Getting tested for HIV is an important step toward prevention; however, testing rates among high school students are low. Schools are important partners in supporting HIV testing among adolescents.
In 2019, WFP has provided school meals, snacks or take-home rations to 17.3 million children in 59 countries in both emergency and stable settings.
The COVID-19 pandemic has created the largest disruption of education systems in history, affecting nearly 1.6 billion school-age children in more than 190 countries.
School feeding programmes represent one of the largest safety nets in countries across the region – measured in terms of coverage – in the broader framework of national social protection policy and programmes.
School health and nutrition is about investing both in schoolchildren and adolescents’ health and well-being and in their learning, with benefits extending to their homes and communities. When children are sick and hungry, they do not learn well.
In Eastern and Southern Africa, at least 120 million children and youth are not able to attend school due to COVID-19 related school closures.

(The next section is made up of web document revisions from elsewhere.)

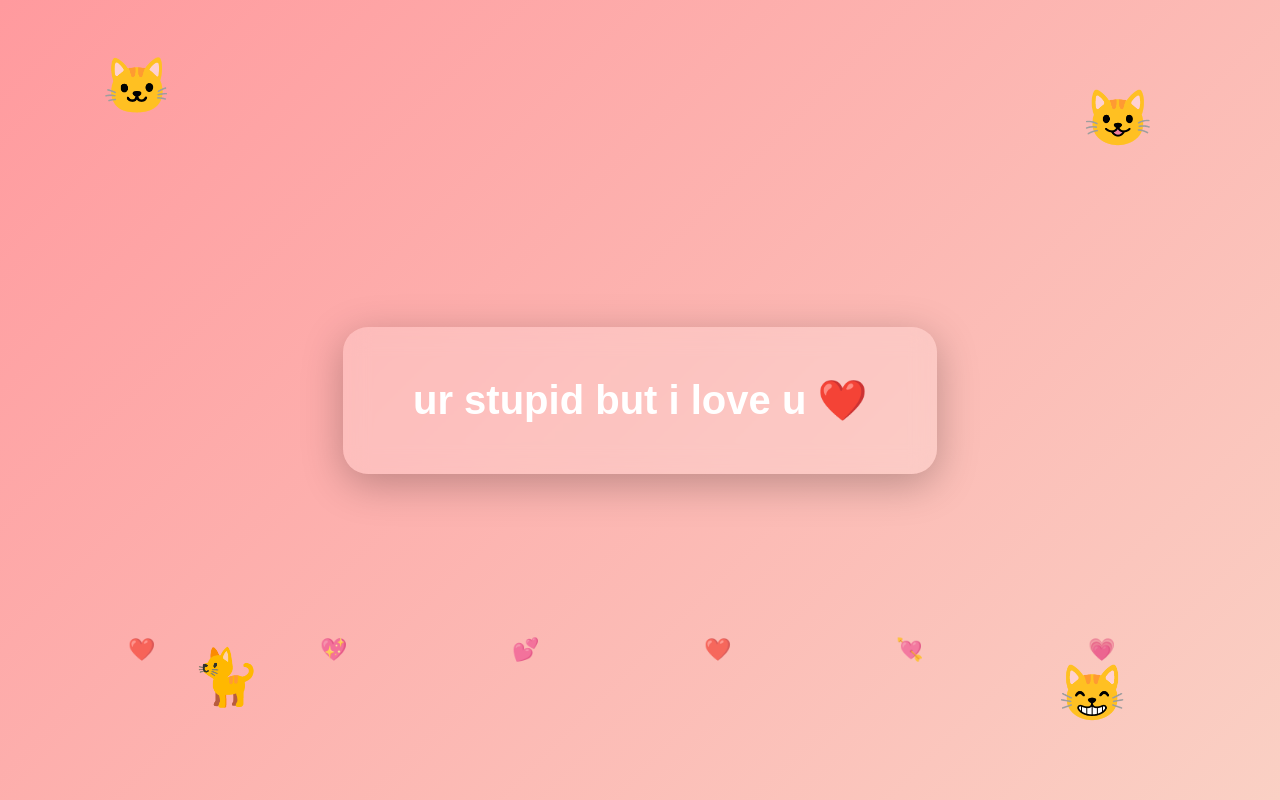
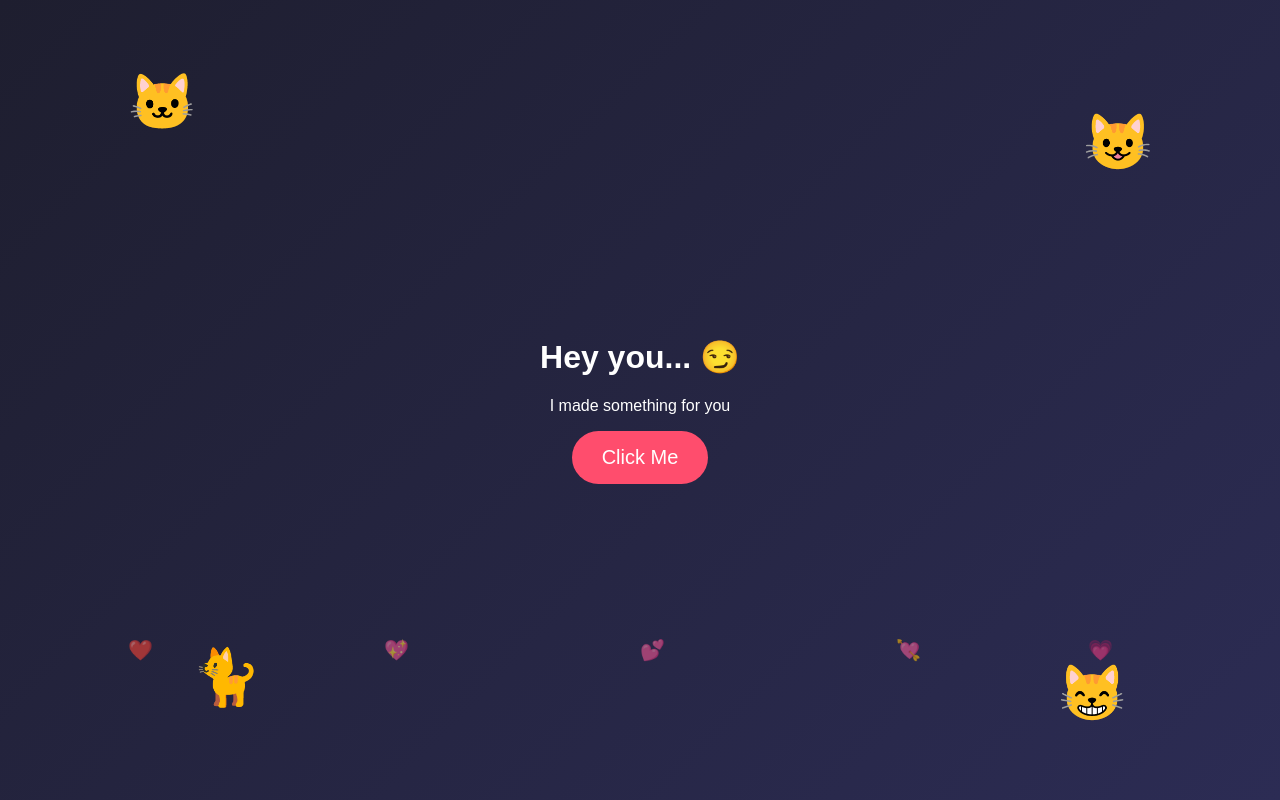
Before and after one commit to Farzeeee/ur-stooopid, a plain HTML site: page index.html in a window 1280 px wide. Drawn offline with Linux system fonts and the light colour scheme.

Commit message:
Update index.html

```diff
--- a/index.html
+++ b/index.html
@@ -1,7 +1,7 @@
 <!DOCTYPE html>
 <html>
 <head>
-<title>Message</title>
+<title>Something for You ❤️</title>
 
 <style>
 body {
@@ -11,51 +11,69 @@ body {
   display: flex;
   justify-content: center;
   align-items: center;
-  background: linear-gradient(135deg,#ff9a9e,#fad0c4);
-  font-family: 'Arial', sans-serif;
+  font-family: Arial, sans-serif;
+  background: linear-gradient(135deg,#1e1e2f,#2c2c54);
+  color: white;
+  transition: background 1.5s ease;
+}
+
+/* Intro screen */
+#intro {
+  text-align: center;
+  animation: fadeIn 1.5s ease;
+}
+
+button {
+  padding: 15px 30px;
+  font-size: 20px;
+  border: none;
+  border-radius: 30px;
+  cursor: pointer;
+  background: #ff4d6d;
+  color: white;
+  transition: 0.3s;
+}
+
+button:hover {
+  transform: scale(1.1);
+  background: #ff2e63;
+}
+
+/* Message box */
+#message {
+  display: none;
+  background: rgba(255,255,255,0.15);
+  backdrop-filter: blur(12px);
+  padding: 60px;
+  border-radius: 25px;
+  font-size: 42px;
+  font-weight: bold;
+  text-align: center;
+  box-shadow: 0 10px 40px rgba(0,0,0,0.4);
+  animation: pop 1s ease forwards;
+}
+
+@keyframes pop {
+  from { transform: scale(0.5); opacity: 0; }
+  to { transform: scale(1); opacity: 1; }
+}
+
+@keyframes fadeIn {
+  from { opacity: 0; }
+  to { opacity: 1; }
 }
 
 /* Floating hearts */
 .heart {
   position: absolute;
-  font-size: 22px;
+  font-size: 20px;
   animation: float 8s linear infinite;
-  opacity: 0.7;
+  opacity: 0.6;
 }
 
 @keyframes float {
-  from {
-    transform: translateY(100vh);
-  }
-  to {
-    transform: translateY(-10vh);
-  }
-}
-
-/* Glass card */
-.box {
-  background: rgba(255,255,255,0.2);
-  backdrop-filter: blur(12px);
-  padding: 50px 70px;
-  border-radius: 25px;
-  text-align: center;
-  color: white;
-  font-size: 40px;
-  font-weight: bold;
-  box-shadow: 0 10px 40px rgba(0,0,0,0.25);
-  animation: pop 1s ease;
-  z-index: 2;
-}
-
-@keyframes pop {
-  from {
-    transform: scale(0.6);
-    opacity: 0;
-  }
-  to {
-    transform: scale(1);
-    opacity: 1;
-  }
+  from { transform: translateY(100vh); }
+  to { transform: translateY(-10vh); }
 }
 
 /* Cats */
@@ -74,24 +92,52 @@ body {
 
 <body>
 
+<div id="intro">
+  <h1>Hey you... 😏</h1>
+  <p>I made something for you</p>
+  <button onclick="showMessage()">Click Me</button>
+</div>
+
+<div id="message">
+  ur stupid but i love u ❤️
+</div>
+
 <!-- Cats -->
-<div class="cat" style="top:8%;left:8%">🐱</div>
-<div class="cat" style="top:12%;right:10%">😺</div>
+<div class="cat" style="top:10%;left:10%">🐱</div>
+<div class="cat" style="top:15%;right:10%">😺</div>
 <div class="cat" style="bottom:10%;left:15%">🐈</div>
 <div class="cat" style="bottom:8%;right:12%">😸</div>
 
 <!-- Hearts -->
 <div class="heart" style="left:10%">❤️</div>
-<div class="heart" style="left:25%">💖</div>
-<div class="heart" style="left:40%">💕</div>
-<div class="heart" style="left:55%">❤️</div>
+<div class="heart" style="left:30%">💖</div>
+<div class="heart" style="left:50%">💕</div>
 <div class="heart" style="left:70%">💘</div>
 <div class="heart" style="left:85%">💗</div>
 
-<!-- Message box -->
-<div class="box">
-  ur stupid but i love u ❤️
-</div>
+<audio id="bgMusic" loop>
+  <source src="https://www.soundhelix.com/examples/mp3/SoundHelix-Song-1.mp3" type="audio/mpeg">
+</audio>
+
+<script>
+function showMessage() {
+  document.getElementById("intro").style.display = "none";
+  document.getElementById("message").style.display = "block";
+  document.body.style.background = "linear-gradient(135deg,#ff9a9e,#fad0c4)";
+  document.getElementById("bgMusic").play();
+
+  for (let i = 0; i < 20; i++) {
+    let heart = document.createElement("div");
+    heart.innerHTML = "❤️";
+    heart.style.position = "absolute";
+    heart.style.left = Math.random() * 100 + "vw";
+    heart.style.top = Math.random() * 100 + "vh";
+    heart.style.fontSize = "30px";
+    heart.style.animation = "pop 1s ease forwards";
+    document.body.appendChild(heart);
+  }
+}
+</script>
 
 </body>
 </html>
```
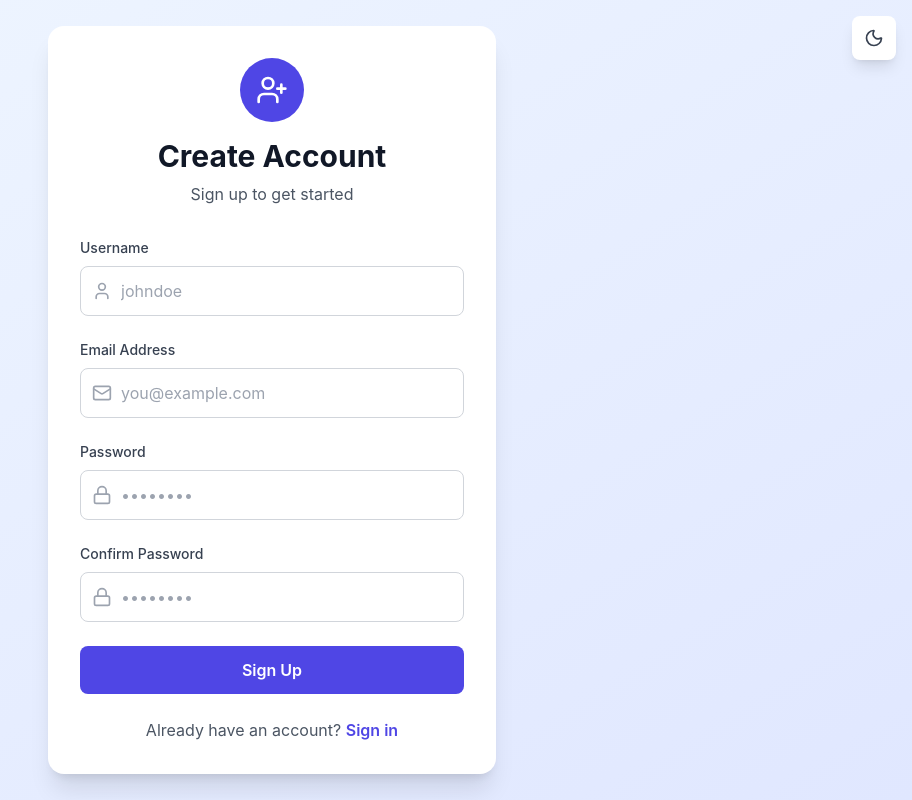
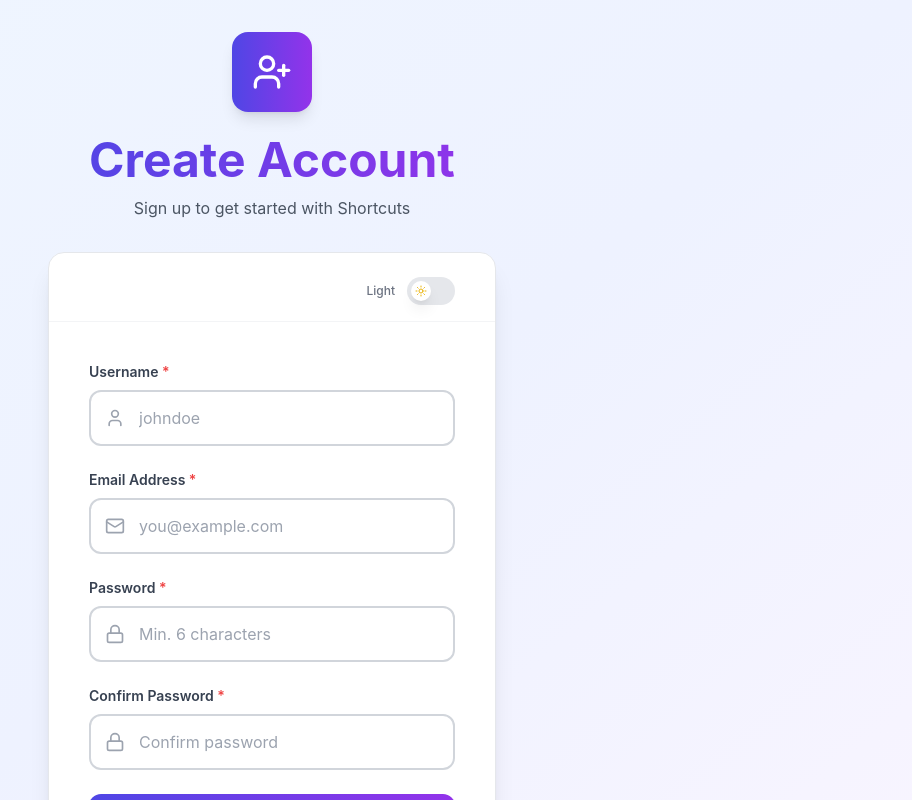
Before and after one commit to eaeoz/shortcuts-app, a React (Vite) app in the folder client/: page /register in a window 1280 px wide. Shown: the top 800 px of the page, without its empty margins (368-1280 px from the left). Built offline with nearby package versions, Linux system fonts and the light colour scheme; no server answers.

Commit message:
signup form styled

```diff
--- a/client/src/pages/Register.tsx
+++ b/client/src/pages/Register.tsx
@@ -43,98 +43,129 @@ const Register: React.FC = () => {
   const { theme, toggleTheme } = useTheme();
 
   return (
-    <div className="min-h-screen flex items-center justify-center bg-gradient-to-br from-blue-50 to-indigo-100 dark:from-gray-900 dark:to-gray-800 px-4 relative">
+    <div className="min-h-screen flex items-center justify-center bg-gradient-to-br from-blue-50 via-indigo-50 to-purple-50 dark:from-gray-900 dark:via-gray-800 dark:to-gray-900 px-4 py-8 sm:px-6 lg:px-8 relative transition-colors duration-300">
+      <div className="max-w-md w-full space-y-8">
+        {/* Logo and Header */}
+        <div className="text-center">
+          <div className="inline-flex items-center justify-center w-16 h-16 sm:w-20 sm:h-20 bg-gradient-to-r from-indigo-600 to-purple-600 rounded-2xl shadow-lg mb-6 transform hover:scale-110 transition-transform duration-200">
+            <UserPlus className="w-8 h-8 sm:w-10 sm:h-10 text-white" />
+          </div>
+          <h1 className="text-3xl sm:text-4xl lg:text-5xl font-bold bg-gradient-to-r from-indigo-600 to-purple-600 dark:from-indigo-400 dark:to-purple-400 bg-clip-text text-transparent mb-3">
+            Create Account
+          </h1>
+          <p className="text-gray-600 dark:text-gray-400 text-sm sm:text-base">
+            Sign up to get started with Shortcuts
+          </p>
+        </div>
+
+        {/* Register Card */}
+        <div className="bg-white dark:bg-gray-800 rounded-2xl shadow-xl border border-gray-200 dark:border-gray-700 transition-colors duration-300 relative">
+          {/* Theme Toggle Switch - At the top of card */}
+          <div className="flex justify-end items-center gap-3 px-6 sm:px-8 lg:px-10 pt-6 pb-4 border-b border-gray-100 dark:border-gray-700">
+            <span className="text-xs font-medium text-gray-500 dark:text-gray-400">
+              {theme === 'light' ? 'Light' : 'Dark'}
+            </span>
             <button
               onClick={toggleTheme}
-        className="absolute top-4 right-4 p-3 rounded-lg bg-white dark:bg-gray-800 shadow-lg hover:shadow-xl transition-all"
-        title={theme === 'light' ? 'Dark mode' : 'Light mode'}
+              className="relative inline-flex h-7 w-12 items-center rounded-full transition-colors focus:outline-none focus:ring-2 focus:ring-indigo-500 focus:ring-offset-2 dark:focus:ring-offset-gray-800"
+              style={{
+                backgroundColor: theme === 'dark' ? '#4f46e5' : '#e5e7eb'
+              }}
+              title={theme === 'light' ? 'Switch to dark mode' : 'Switch to light mode'}
             >
-        {theme === 'light' ? <Moon className="w-5 h-5 text-gray-700" /> : <Sun className="w-5 h-5 text-yellow-400" />}
+              <span
+                className={`inline-flex h-5 w-5 transform items-center justify-center rounded-full bg-white shadow-lg transition-transform duration-200 ${
+                  theme === 'dark' ? 'translate-x-6' : 'translate-x-1'
+                }`}
+              >
+                {theme === 'light' ? (
+                  <Sun className="h-3 w-3 text-yellow-500" />
+                ) : (
+                  <Moon className="h-3 w-3 text-indigo-600" />
+                )}
+              </span>
             </button>
-      <div className="max-w-md w-full bg-white dark:bg-gray-800 rounded-2xl shadow-xl p-8">
-        <div className="text-center mb-8">
-          <div className="inline-flex items-center justify-center w-16 h-16 bg-indigo-600 rounded-full mb-4">
-            <UserPlus className="w-8 h-8 text-white" />
-          </div>
-          <h1 className="text-3xl font-bold text-gray-900 dark:text-white">Create Account</h1>
-          <p className="text-gray-600 dark:text-gray-400 mt-2">Sign up to get started</p>
           </div>
 
+          <div className="p-6 sm:p-8 lg:p-10">
+
             {error && (
-          <div className="mb-4 p-4 bg-red-50 dark:bg-red-900/20 border border-red-200 dark:border-red-800 rounded-lg flex items-center gap-2 text-red-800 dark:text-red-200">
-            <AlertCircle className="w-5 h-5" />
-            <span className="text-sm">{error}</span>
+              <div className="mb-6 p-4 bg-red-50 dark:bg-red-900/20 border-l-4 border-red-500 dark:border-red-600 rounded-lg">
+                <div className="flex items-center gap-3">
+                  <AlertCircle className="w-5 h-5 text-red-600 dark:text-red-400 flex-shrink-0" />
+                  <span className="text-sm font-medium text-red-800 dark:text-red-200">{error}</span>
+                </div>
               </div>
             )}
 
             <form onSubmit={handleSubmit} className="space-y-6">
               <div>
-            <label className="block text-sm font-medium text-gray-700 dark:text-gray-300 mb-2">
-              Username
+                <label className="block text-sm font-semibold text-gray-700 dark:text-gray-300 mb-2">
+                  Username <span className="text-red-500">*</span>
                 </label>
                 <div className="relative">
-              <User className="absolute left-3 top-1/2 transform -translate-y-1/2 w-5 h-5 text-gray-400" />
+                  <User className="absolute left-4 top-1/2 transform -translate-y-1/2 w-5 h-5 text-gray-400 dark:text-gray-500" />
                   <input
                     type="text"
                     value={username}
                     onChange={(e) => setUsername(e.target.value)}
                     required
                     minLength={3}
-                className="w-full pl-10 pr-4 py-3 border border-gray-300 dark:border-gray-600 rounded-lg focus:ring-2 focus:ring-indigo-500 focus:border-transparent dark:bg-gray-700 dark:text-white"
+                    className="w-full pl-12 pr-4 py-3 sm:py-3.5 border-2 border-gray-300 dark:border-gray-600 rounded-xl focus:ring-4 focus:ring-indigo-500/20 focus:border-indigo-500 dark:bg-gray-700 dark:text-white transition-all text-sm sm:text-base"
                     placeholder="johndoe"
                   />
                 </div>
               </div>
 
               <div>
-            <label className="block text-sm font-medium text-gray-700 dark:text-gray-300 mb-2">
-              Email Address
+                <label className="block text-sm font-semibold text-gray-700 dark:text-gray-300 mb-2">
+                  Email Address <span className="text-red-500">*</span>
                 </label>
                 <div className="relative">
-              <Mail className="absolute left-3 top-1/2 transform -translate-y-1/2 w-5 h-5 text-gray-400" />
+                  <Mail className="absolute left-4 top-1/2 transform -translate-y-1/2 w-5 h-5 text-gray-400 dark:text-gray-500" />
                   <input
                     type="email"
                     value={email}
                     onChange={(e) => setEmail(e.target.value)}
                     required
-                className="w-full pl-10 pr-4 py-3 border border-gray-300 dark:border-gray-600 rounded-lg focus:ring-2 focus:ring-indigo-500 focus:border-transparent dark:bg-gray-700 dark:text-white"
+                    className="w-full pl-12 pr-4 py-3 sm:py-3.5 border-2 border-gray-300 dark:border-gray-600 rounded-xl focus:ring-4 focus:ring-indigo-500/20 focus:border-indigo-500 dark:bg-gray-700 dark:text-white transition-all text-sm sm:text-base"
                     placeholder="you@example.com"
                   />
                 </div>
               </div>
 
               <div>
-            <label className="block text-sm font-medium text-gray-700 dark:text-gray-300 mb-2">
-              Password
+                <label className="block text-sm font-semibold text-gray-700 dark:text-gray-300 mb-2">
+                  Password <span className="text-red-500">*</span>
                 </label>
                 <div className="relative">
-              <Lock className="absolute left-3 top-1/2 transform -translate-y-1/2 w-5 h-5 text-gray-400" />
+                  <Lock className="absolute left-4 top-1/2 transform -translate-y-1/2 w-5 h-5 text-gray-400 dark:text-gray-500" />
                   <input
                     type="password"
                     value={password}
                     onChange={(e) => setPassword(e.target.value)}
                     required
                     minLength={6}
-                className="w-full pl-10 pr-4 py-3 border border-gray-300 dark:border-gray-600 rounded-lg focus:ring-2 focus:ring-indigo-500 focus:border-transparent dark:bg-gray-700 dark:text-white"
-                placeholder="••••••••"
+                    className="w-full pl-12 pr-4 py-3 sm:py-3.5 border-2 border-gray-300 dark:border-gray-600 rounded-xl focus:ring-4 focus:ring-indigo-500/20 focus:border-indigo-500 dark:bg-gray-700 dark:text-white transition-all text-sm sm:text-base"
+                    placeholder="Min. 6 characters"
                   />
                 </div>
               </div>
 
               <div>
-            <label className="block text-sm font-medium text-gray-700 dark:text-gray-300 mb-2">
-              Confirm Password
+                <label className="block text-sm font-semibold text-gray-700 dark:text-gray-300 mb-2">
+                  Confirm Password <span className="text-red-500">*</span>
                 </label>
                 <div className="relative">
-              <Lock className="absolute left-3 top-1/2 transform -translate-y-1/2 w-5 h-5 text-gray-400" />
+                  <Lock className="absolute left-4 top-1/2 transform -translate-y-1/2 w-5 h-5 text-gray-400 dark:text-gray-500" />
                   <input
                     type="password"
                     value={confirmPassword}
                     onChange={(e) => setConfirmPassword(e.target.value)}
                     required
                     minLength={6}
-                className="w-full pl-10 pr-4 py-3 border border-gray-300 dark:border-gray-600 rounded-lg focus:ring-2 focus:ring-indigo-500 focus:border-transparent dark:bg-gray-700 dark:text-white"
-                placeholder="••••••••"
+                    className="w-full pl-12 pr-4 py-3 sm:py-3.5 border-2 border-gray-300 dark:border-gray-600 rounded-xl focus:ring-4 focus:ring-indigo-500/20 focus:border-indigo-500 dark:bg-gray-700 dark:text-white transition-all text-sm sm:text-base"
+                    placeholder="Confirm password"
                   />
                 </div>
               </div>
@@ -142,18 +173,37 @@ const Register: React.FC = () => {
               <button
                 type="submit"
                 disabled={loading}
-            className="w-full bg-indigo-600 hover:bg-indigo-700 text-white font-semibold py-3 rounded-lg transition-colors disabled:opacity-50 disabled:cursor-not-allowed"
+                className="w-full py-3 sm:py-3.5 bg-gradient-to-r from-indigo-600 to-purple-600 hover:from-indigo-700 hover:to-purple-700 text-white font-semibold rounded-xl shadow-lg hover:shadow-xl transition-all duration-200 transform hover:scale-[1.02] disabled:opacity-50 disabled:cursor-not-allowed disabled:transform-none text-sm sm:text-base"
               >
-            {loading ? 'Creating Account...' : 'Sign Up'}
+                {loading ? (
+                  <span className="flex items-center justify-center gap-2">
+                    <div className="animate-spin rounded-full h-5 w-5 border-2 border-white border-t-transparent"></div>
+                    Creating Account...
+                  </span>
+                ) : (
+                  '✓ Sign Up'
+                )}
               </button>
             </form>
 
-        <div className="mt-6 text-center">
-          <p className="text-gray-600 dark:text-gray-400">
+            <div className="mt-6 pt-6 border-t border-gray-200 dark:border-gray-700">
+              <p className="text-center text-sm sm:text-base text-gray-600 dark:text-gray-400">
                 Already have an account?{' '}
-            <Link to="/login" className="text-indigo-600 hover:text-indigo-700 dark:text-indigo-400 font-semibold">
+                <Link
+                  to="/login"
+                  className="font-semibold text-indigo-600 hover:text-indigo-700 dark:text-indigo-400 dark:hover:text-indigo-300 transition-colors"
+                >
                   Sign in
                 </Link>
+              </p>
+            </div>
+          </div>
+        </div>
+
+        {/* Footer Text */}
+        <div className="text-center">
+          <p className="text-xs sm:text-sm text-gray-500 dark:text-gray-500">
+            By signing up, you agree to our Terms of Service and Privacy Policy
           </p>
         </div>
       </div>
```
Lines whose indentation alone changed are shown as unchanged.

More than 16 million affected school-children in the region rely on school meals and nutrition services.
Given the changing circumstances in the nutrition landscape, there is a need to reassess and reiterate the role of the schools in improving health and nutritional status of children.
The Declaration calls the Member States, civil society and international organizations to act urgently to address health inequalities and improve the social and economic determinants of health.